Posts Tagged: Motionpoems

A Sonnet after Chopin’s Requiem by Monique-Adelle Callahan

Poet: | Nationality: | Filmmaker: ,

A poem by Monique-Adelle Callahan turned into a film by the production company Timber (Jonah Hall and Kevin Lau), who note on Vimeo:

Every year the Motion Poems organization puts on a film festival where they pair a poet along with a filmmaker. The filmmaker is given nothing more than the words on the page to go off of for inspiration. The two never really meet and the result is a new visual interpretation of the poem that new and not influenced by the poet. Timber was lucky to be invited to the 2016 round and 7th season of the Motion Poems series. This year the theme was black poets and the poem we interrupted was Sonnet After Chopin’s Requiem by Monique-Adelle.

Enjoy the visual journey that we were taken on by the beautiful words of the author. Timber explored the ideas of visualizing sound and the experience of Synesthesia. We wanted to experiment with textures and feels and create worlds that evoked movement and ambiguity.

Click through for the credits, and visit Motionpoems to read the text.

Blue Black Wet of Wood by Carmen Gillespie

Poet: | Nationality: | Filmmaker:

A film by Sundance Award-winning director Malik Vitthal for Motionpoems, based on the title poem from Carmen Gillespie‘s 2106 collection from Two Silvias Press. An adept juxtaposition of filmpoem lyricism with the kind of storytelling familiar to movie-goers conveys a powerful sense of the experience of loss within the African American community and beyond.

Motionpoems have also released a video interview with Gillespie, filmed and edited by Ramble Pictures, about the origin of the poem and the film:

Eric Doise, who conducted the interview, also put together a lesson plan for poetry teachers [PDF] based on the film and interview — the sort of thing I hope to see a lot more of in the coming years, both from Motionpoems and from other poetry-film makers as well.

Tryouts by Gary Jackson

Poet: | Nationality: | Filmmaker:

Animation by Victor Newman of a poem from Gary Jackson‘s book Missing You, Metropolis, which “imagines the comic-book worlds of Superman, Batman, and the X-Men alongside the veritable worlds of Kansas, racial isolation, and the gravesides of a sister and a friend,” according to the publisher’s description. Newman was assisted by animators Jonathan Djob Nkonbo and Jeff Chong, JD McMillin did the sound design, and the voiceover is by Chuck Johnson.

Tryouts was produced by Motionpoems as part of their Season 7, in partnership with Cave Canem.
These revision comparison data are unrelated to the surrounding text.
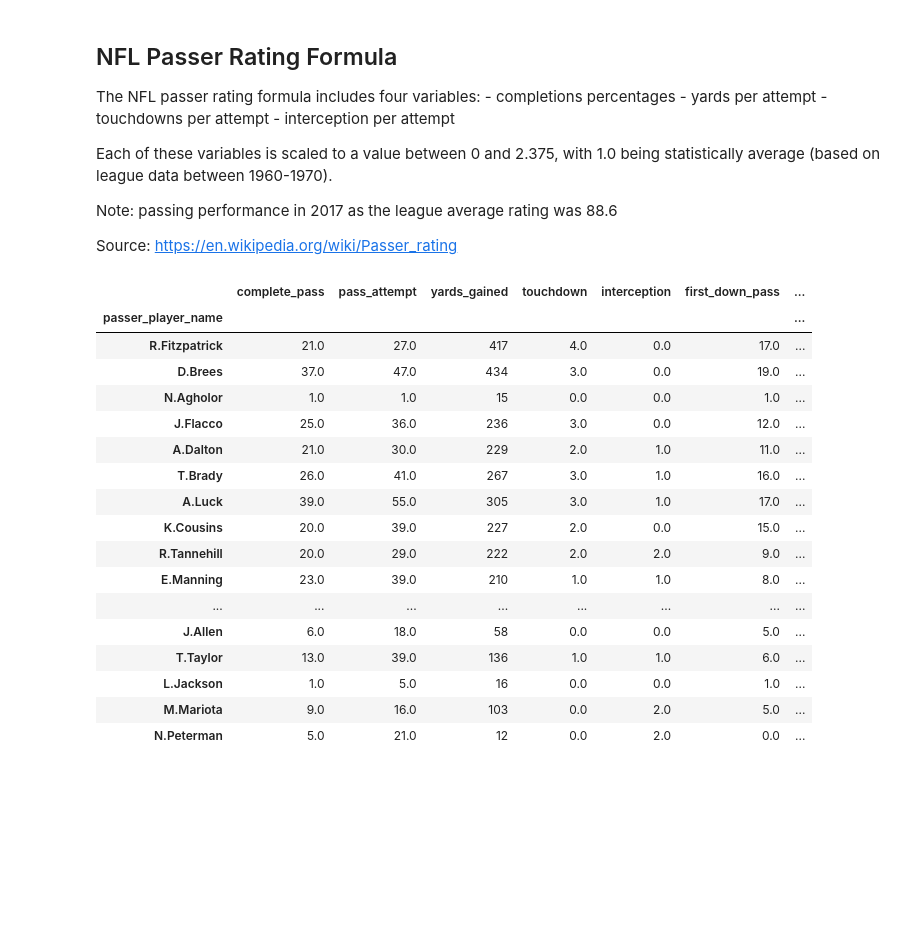
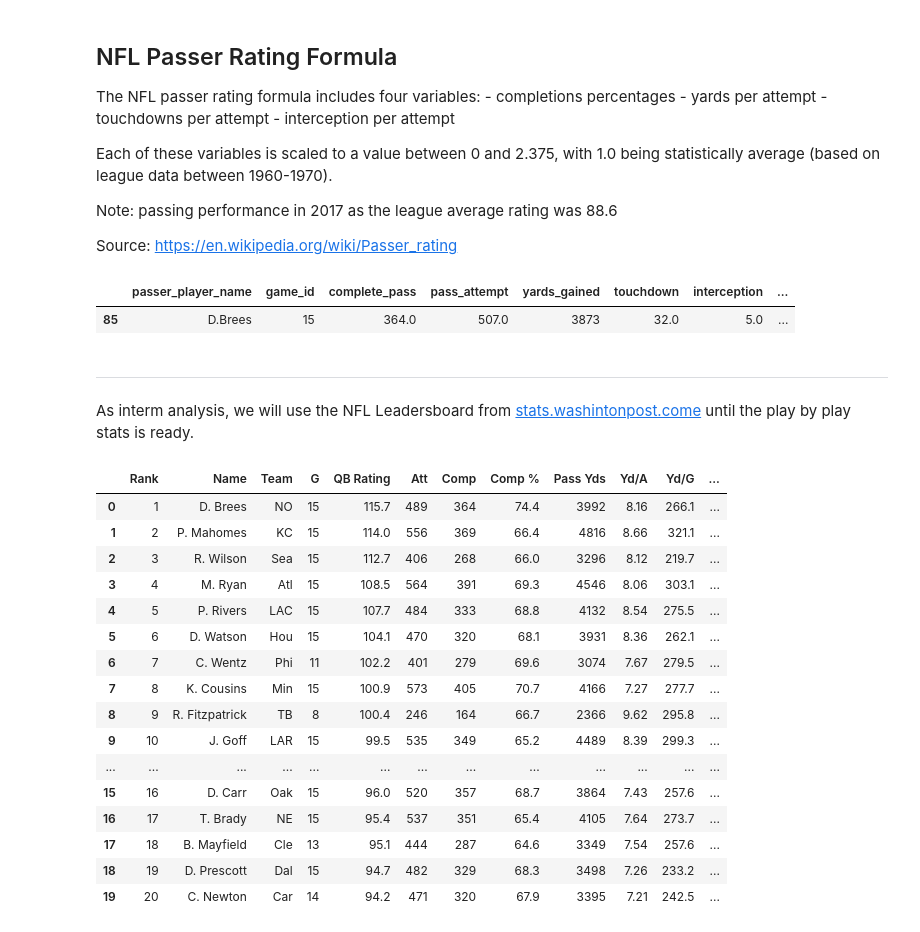
Before and after one commit to naivelogic/NFL-smarter-football, a Jupyter notebook: In Development/(dev) NFL Quarterback Rating.ipynb, the cells around one changed output. Drawn from its saved outputs; the diff is of its cells as text; code cells hidden in the pictures; blank space fills up the shorter version.

```diff
--- a/In Development/(dev) NFL Quarterback Rating.ipynb
+++ b/In Development/(dev) NFL Quarterback Rating.ipynb
@@ -131,25 +136,35 @@ qb.drop(['cmp_q','ypa_q','tdpa_q','intpa_q'], axis=1, inplace=True)
 # %%
 # Ranks
 # minimum 50 passes
+
 qb['qbr_rank'] = qb.groupby('passer_player_name')['pass_rate'].sum().rank(ascending=False)
-qb.sort_values(['qbr_rank'], ascending = [True], inplace = True)
-qb
+qb.sort_values(['pass_rate','game_id'], ascending = [False, True], inplace = True)
-# %% [output]
-|  | complete_pass | pass_attempt | yards_gained | touchdown | interception | first_down_pass | ... |
-| passer_player_name |  |  |  |  |  |  | ... |
-| R.Fitzpatrick | 21.0 | 27.0 | 417 | 4.0 | 0.0 | 17.0 | ... |
-| D.Brees | 37.0 | 47.0 | 434 | 3.0 | 0.0 | 19.0 | ... |
-| N.Agholor | 1.0 | 1.0 | 15 | 0.0 | 0.0 | 1.0 | ... |
-| J.Flacco | 25.0 | 36.0 | 236 | 3.0 | 0.0 | 12.0 | ... |
-| A.Dalton | 21.0 | 30.0 | 229 | 2.0 | 1.0 | 11.0 | ... |
-| T.Brady | 26.0 | 41.0 | 267 | 3.0 | 1.0 | 16.0 | ... |
-| A.Luck | 39.0 | 55.0 | 305 | 3.0 | 1.0 | 17.0 | ... |
-| K.Cousins | 20.0 | 39.0 | 227 | 2.0 | 0.0 | 15.0 | ... |
-| R.Tannehill | 20.0 | 29.0 | 222 | 2.0 | 2.0 | 9.0 | ... |
-| E.Manning | 23.0 | 39.0 | 210 | 1.0 | 1.0 | 8.0 | ... |
-| ... | ... | ... | ... | ... | ... | ... | ... |
-| J.Allen | 6.0 | 18.0 | 58 | 0.0 | 0.0 | 5.0 | ... |
-| T.Taylor | 13.0 | 39.0 | 136 | 1.0 | 1.0 | 6.0 | ... |
-| L.Jackson | 1.0 | 5.0 | 16 | 0.0 | 0.0 | 1.0 | ... |
-| M.Mariota | 9.0 | 16.0 | 103 | 0.0 | 2.0 | 5.0 | ... |
-| N.Peterman | 5.0 | 21.0 | 12 | 0.0 | 2.0 | 0.0 | ... |
+# %%
+qb_[qb_.passer_player_name == "D.Brees"]
+# %% [output]
+|  | passer_player_name | game_id | complete_pass | pass_attempt | yards_gained | touchdown | interception | ... |
+| 85 | D.Brees | 15 | 364.0 | 507.0 | 3873 | 32.0 | 5.0 | ... |
+# %% [markdown]
+----
+As interm analysis, we will use the NFL Leadersboard from [stats.washintonpost.come](http://stats.washingtonpost.com/fb/leaders.asp?range=NFL&rank=039&type=Passing) until the play by play stats is ready.
+# %%
+qb_leaderboard = pd.read_table("./quarterback_rating.txt")
+qb_leaderboard
+# %% [output]
+|  | Rank | Name | Team | G | QB Rating | Att | Comp | Comp % | Pass Yds | Yd/A | Yd/G | ... |
+| 0 | 1 | D. Brees | NO | 15 | 115.7 | 489 | 364 | 74.4 | 3992 | 8.16 | 266.1 | ... |
+| 1 | 2 | P. Mahomes | KC | 15 | 114.0 | 556 | 369 | 66.4 | 4816 | 8.66 | 321.1 | ... |
+| 2 | 3 | R. Wilson | Sea | 15 | 112.7 | 406 | 268 | 66.0 | 3296 | 8.12 | 219.7 | ... |
+| 3 | 4 | M. Ryan | Atl | 15 | 108.5 | 564 | 391 | 69.3 | 4546 | 8.06 | 303.1 | ... |
+| 4 | 5 | P. Rivers | LAC | 15 | 107.7 | 484 | 333 | 68.8 | 4132 | 8.54 | 275.5 | ... |
+| 5 | 6 | D. Watson | Hou | 15 | 104.1 | 470 | 320 | 68.1 | 3931 | 8.36 | 262.1 | ... |
+| 6 | 7 | C. Wentz | Phi | 11 | 102.2 | 401 | 279 | 69.6 | 3074 | 7.67 | 279.5 | ... |
+| 7 | 8 | K. Cousins | Min | 15 | 100.9 | 573 | 405 | 70.7 | 4166 | 7.27 | 277.7 | ... |
+| 8 | 9 | R. Fitzpatrick | TB | 8 | 100.4 | 246 | 164 | 66.7 | 2366 | 9.62 | 295.8 | ... |
+| 9 | 10 | J. Goff | LAR | 15 | 99.5 | 535 | 349 | 65.2 | 4489 | 8.39 | 299.3 | ... |
+| ... | ... | ... | ... | ... | ... | ... | ... | ... | ... | ... | ... | ... |
+| 15 | 16 | D. Carr | Oak | 15 | 96.0 | 520 | 357 | 68.7 | 3864 | 7.43 | 257.6 | ... |
+| 16 | 17 | T. Brady | NE | 15 | 95.4 | 537 | 351 | 65.4 | 4105 | 7.64 | 273.7 | ... |
+| 17 | 18 | B. Mayfield | Cle | 13 | 95.1 | 444 | 287 | 64.6 | 3349 | 7.54 | 257.6 | ... |
+| 18 | 19 | D. Prescott | Dal | 15 | 94.7 | 482 | 329 | 68.3 | 3498 | 7.26 | 233.2 | ... |
+| 19 | 20 | C. Newton | Car | 14 | 94.2 | 471 | 320 | 67.9 | 3395 | 7.21 | 242.5 | ... |
```
Also changed, not shown: parts of 7 cells of this notebook.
For the text of the poem, see the Motionpoems website.

The Tao of the Black Plastic Comb by Glenis Redmond

Poet: | Nationality: | Filmmaker:

The latest film in Motionpoems’ Season 7 features a poem by Glenis Redmond as interpreted by director Irving Hillman. The poem appears in Richmond’s 2016 collection What My Hand Say.

application for the position of abdelhalim hafez’s girl by Safia Elhillo

Poet: | Nationality: | Filmmaker:

Motionpoems’ latest poetry film is directed by Donna Lamar using a poem from Safia Elhillo‘s collection January Children. The Sudanese-American poet stars in the film.

The Robots Are Coming by Kyle Dargan

Poet: | Nationality: | Filmmaker:

A film by Minneapolis-based animator Julia Iverson for Motionpoems — their latest episode, in partnership with Cave Canem. I love the poem by Kyle Dargan, from his 2015 collection Honest Engine.

How Do You Raise A Black Child? by Cortney Lamar Charleston

Poet: | Nationality: | Filmmaker:

Cortney Lamar Charleston’s searing poem, from his forthcoming collection Telepathologies (Saturnalia Books, 2017), is brought to the screen by director Seyi Peter-Thomas, Motionpoems and Station Film:

“This poem is about the precarious balance black parents have to strike in order to raise their kids ‘right,’ ” director Seyi Peter-Thomas says of Lamar Charleston’s piece. “It’s wrenching and thought-provoking.” Seyi’s film perfectly communicates this balance as it follows young Malik and his mother navigating life’s highs and lows. The moments of levity and those of unsolicited sobriety explore the complexity of Malik’s experiences as a part of a larger conversation on race and community within today’s uneasy social and political climate.

Seyi says, “Maybe what’s really being asked is how do we save a black child? And, what are the elements we must save them from? It’s a uniquely American conversation, one we’re all having on some level right now.” He hopes viewers will connect with the humanity in the film and also be prompted to ask and answer some questions of their own.

Motionpoems’ newest season of films are based on poems by black American poets, and presented in association with Cave Canem, a home for black poetry.

View more of Seyi’s work HERE.